### RECORDS FOR THE EXERCISE:
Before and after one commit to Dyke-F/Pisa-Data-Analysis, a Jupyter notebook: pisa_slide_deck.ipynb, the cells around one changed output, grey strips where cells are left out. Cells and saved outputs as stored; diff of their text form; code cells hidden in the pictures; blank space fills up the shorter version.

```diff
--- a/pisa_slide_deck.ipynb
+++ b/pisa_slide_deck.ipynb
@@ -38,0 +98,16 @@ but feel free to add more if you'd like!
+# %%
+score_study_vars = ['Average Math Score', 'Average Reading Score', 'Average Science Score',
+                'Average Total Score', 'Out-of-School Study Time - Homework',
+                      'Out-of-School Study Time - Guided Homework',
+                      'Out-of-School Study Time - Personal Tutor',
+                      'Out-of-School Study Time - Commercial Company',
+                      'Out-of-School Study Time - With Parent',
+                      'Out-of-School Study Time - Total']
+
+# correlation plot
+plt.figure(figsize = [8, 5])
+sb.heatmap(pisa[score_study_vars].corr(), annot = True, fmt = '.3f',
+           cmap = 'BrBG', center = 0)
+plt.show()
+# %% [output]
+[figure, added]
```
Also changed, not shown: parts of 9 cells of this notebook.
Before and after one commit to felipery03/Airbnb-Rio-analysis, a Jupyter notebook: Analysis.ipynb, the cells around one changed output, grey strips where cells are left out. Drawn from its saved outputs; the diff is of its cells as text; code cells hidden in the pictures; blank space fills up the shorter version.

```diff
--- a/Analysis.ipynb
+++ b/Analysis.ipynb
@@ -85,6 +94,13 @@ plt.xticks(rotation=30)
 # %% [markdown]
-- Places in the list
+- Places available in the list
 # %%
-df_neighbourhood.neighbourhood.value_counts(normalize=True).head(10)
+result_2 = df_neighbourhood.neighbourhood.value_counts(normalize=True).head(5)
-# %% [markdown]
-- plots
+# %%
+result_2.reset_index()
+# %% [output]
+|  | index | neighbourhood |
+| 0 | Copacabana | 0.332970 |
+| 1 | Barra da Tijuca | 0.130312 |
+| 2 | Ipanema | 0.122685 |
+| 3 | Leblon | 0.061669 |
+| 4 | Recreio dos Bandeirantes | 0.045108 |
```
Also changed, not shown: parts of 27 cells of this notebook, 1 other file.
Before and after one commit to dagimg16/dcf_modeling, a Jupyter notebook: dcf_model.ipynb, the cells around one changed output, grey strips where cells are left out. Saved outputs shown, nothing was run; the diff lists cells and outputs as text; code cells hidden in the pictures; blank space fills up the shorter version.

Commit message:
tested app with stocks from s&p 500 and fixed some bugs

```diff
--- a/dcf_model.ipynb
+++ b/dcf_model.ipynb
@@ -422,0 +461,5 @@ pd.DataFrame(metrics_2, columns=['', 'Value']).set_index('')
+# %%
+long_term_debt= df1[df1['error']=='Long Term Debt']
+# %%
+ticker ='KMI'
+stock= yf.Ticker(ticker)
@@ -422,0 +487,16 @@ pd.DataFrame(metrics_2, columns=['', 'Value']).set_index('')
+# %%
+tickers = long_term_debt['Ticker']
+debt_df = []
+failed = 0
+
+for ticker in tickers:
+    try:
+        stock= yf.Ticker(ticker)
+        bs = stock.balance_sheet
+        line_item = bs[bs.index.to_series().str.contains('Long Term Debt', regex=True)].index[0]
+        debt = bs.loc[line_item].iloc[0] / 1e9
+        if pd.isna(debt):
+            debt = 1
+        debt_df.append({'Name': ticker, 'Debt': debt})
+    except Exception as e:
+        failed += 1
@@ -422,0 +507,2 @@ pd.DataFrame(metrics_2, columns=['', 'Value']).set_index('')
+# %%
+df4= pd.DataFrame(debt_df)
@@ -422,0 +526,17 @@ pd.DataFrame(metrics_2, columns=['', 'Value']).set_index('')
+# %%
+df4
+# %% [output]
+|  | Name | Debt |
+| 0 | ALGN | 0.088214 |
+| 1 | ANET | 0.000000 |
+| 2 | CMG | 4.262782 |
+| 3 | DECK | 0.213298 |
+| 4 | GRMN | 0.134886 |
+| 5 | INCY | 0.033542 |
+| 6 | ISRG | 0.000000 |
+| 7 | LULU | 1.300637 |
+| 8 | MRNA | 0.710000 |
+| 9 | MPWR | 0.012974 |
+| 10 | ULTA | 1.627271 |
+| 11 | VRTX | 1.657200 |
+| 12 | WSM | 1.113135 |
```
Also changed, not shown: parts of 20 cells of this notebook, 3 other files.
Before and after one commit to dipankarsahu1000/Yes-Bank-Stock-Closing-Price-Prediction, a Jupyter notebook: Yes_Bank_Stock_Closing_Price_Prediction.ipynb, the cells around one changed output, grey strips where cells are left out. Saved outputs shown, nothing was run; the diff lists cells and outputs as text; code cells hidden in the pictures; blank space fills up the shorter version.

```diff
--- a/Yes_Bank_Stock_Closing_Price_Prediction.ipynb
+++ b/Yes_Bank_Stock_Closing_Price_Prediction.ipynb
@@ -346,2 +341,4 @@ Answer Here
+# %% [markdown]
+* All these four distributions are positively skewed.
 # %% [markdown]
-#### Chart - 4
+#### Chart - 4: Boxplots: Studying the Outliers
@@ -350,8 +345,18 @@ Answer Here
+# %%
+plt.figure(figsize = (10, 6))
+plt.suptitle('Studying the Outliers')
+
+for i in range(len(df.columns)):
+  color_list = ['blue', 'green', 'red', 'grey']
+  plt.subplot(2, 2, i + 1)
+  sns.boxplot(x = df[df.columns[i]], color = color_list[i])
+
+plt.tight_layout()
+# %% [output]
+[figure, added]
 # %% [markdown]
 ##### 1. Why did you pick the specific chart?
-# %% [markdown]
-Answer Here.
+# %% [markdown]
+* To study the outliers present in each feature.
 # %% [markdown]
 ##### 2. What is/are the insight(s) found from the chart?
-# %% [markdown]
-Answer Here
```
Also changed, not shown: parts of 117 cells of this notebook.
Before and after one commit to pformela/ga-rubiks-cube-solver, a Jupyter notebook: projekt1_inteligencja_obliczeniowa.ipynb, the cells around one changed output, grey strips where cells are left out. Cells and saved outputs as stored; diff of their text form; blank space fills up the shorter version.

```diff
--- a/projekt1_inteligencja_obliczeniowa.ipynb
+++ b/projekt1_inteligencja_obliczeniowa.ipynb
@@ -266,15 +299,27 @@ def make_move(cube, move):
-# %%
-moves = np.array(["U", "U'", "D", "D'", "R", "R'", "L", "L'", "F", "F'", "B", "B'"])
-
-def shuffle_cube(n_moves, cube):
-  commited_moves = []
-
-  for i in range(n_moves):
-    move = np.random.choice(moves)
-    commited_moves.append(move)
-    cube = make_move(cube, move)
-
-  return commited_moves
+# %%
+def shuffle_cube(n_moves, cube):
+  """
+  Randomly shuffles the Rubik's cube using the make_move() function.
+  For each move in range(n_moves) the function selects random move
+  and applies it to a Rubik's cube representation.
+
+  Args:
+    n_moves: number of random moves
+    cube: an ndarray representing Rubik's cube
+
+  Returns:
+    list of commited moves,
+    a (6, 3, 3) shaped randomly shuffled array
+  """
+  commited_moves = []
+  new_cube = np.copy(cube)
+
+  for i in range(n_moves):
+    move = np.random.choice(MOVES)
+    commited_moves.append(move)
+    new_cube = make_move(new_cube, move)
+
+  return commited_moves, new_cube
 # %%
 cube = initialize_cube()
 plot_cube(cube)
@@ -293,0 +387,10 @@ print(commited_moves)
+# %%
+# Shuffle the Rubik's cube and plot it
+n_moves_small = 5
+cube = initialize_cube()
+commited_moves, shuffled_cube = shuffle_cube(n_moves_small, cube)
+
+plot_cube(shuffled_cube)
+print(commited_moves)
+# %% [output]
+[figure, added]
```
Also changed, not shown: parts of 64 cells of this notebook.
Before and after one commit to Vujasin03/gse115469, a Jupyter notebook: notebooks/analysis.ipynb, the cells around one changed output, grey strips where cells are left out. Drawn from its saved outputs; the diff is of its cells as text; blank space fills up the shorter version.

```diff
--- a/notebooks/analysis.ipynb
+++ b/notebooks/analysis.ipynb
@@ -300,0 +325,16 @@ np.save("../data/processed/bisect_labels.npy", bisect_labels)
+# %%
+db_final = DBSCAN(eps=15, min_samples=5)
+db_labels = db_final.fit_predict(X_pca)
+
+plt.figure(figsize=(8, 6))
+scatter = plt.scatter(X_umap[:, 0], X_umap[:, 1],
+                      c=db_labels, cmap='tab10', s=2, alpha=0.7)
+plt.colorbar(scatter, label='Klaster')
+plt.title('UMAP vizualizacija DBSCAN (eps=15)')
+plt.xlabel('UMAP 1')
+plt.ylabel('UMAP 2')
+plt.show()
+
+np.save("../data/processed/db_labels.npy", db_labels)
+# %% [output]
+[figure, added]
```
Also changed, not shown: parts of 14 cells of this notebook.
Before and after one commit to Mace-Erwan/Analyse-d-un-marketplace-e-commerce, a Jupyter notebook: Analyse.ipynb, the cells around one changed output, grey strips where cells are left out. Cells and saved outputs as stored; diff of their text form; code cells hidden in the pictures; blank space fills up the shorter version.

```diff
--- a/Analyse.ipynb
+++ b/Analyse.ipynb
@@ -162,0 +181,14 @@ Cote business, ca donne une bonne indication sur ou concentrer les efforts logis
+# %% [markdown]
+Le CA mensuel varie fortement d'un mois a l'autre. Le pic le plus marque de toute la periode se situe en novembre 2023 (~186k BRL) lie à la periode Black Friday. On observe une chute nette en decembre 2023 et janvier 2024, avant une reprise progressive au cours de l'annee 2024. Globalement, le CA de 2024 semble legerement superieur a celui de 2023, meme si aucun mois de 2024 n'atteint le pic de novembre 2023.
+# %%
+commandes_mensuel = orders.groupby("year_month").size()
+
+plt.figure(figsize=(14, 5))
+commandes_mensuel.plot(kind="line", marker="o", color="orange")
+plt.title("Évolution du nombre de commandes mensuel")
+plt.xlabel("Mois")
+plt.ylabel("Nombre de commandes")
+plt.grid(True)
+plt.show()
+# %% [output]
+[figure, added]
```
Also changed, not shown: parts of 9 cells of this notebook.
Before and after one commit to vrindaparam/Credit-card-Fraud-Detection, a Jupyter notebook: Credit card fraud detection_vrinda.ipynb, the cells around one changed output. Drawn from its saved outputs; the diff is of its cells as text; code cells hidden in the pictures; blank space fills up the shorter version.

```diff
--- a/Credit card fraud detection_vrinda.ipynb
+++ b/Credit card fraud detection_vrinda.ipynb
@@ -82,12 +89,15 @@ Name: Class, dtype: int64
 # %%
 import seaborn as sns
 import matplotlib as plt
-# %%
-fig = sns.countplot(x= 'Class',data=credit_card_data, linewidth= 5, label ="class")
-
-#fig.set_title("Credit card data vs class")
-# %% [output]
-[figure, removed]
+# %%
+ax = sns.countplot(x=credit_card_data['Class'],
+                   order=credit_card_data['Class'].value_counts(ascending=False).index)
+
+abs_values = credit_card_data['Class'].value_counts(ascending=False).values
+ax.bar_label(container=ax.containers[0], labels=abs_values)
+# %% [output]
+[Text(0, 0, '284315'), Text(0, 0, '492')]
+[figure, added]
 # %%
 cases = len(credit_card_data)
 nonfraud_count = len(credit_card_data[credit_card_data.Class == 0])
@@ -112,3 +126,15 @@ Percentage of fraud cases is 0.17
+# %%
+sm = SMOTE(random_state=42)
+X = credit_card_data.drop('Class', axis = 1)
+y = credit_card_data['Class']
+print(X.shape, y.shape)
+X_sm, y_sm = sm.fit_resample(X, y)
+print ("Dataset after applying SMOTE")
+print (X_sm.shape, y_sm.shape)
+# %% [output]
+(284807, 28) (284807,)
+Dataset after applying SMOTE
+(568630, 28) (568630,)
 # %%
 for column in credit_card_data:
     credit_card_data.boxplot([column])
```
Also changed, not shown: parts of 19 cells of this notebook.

### EXERCISE DESCRIPTION:
Tally the lines of the material that include "print". Only the total should be given.

### SOLUTION FOR THIS TASK:
5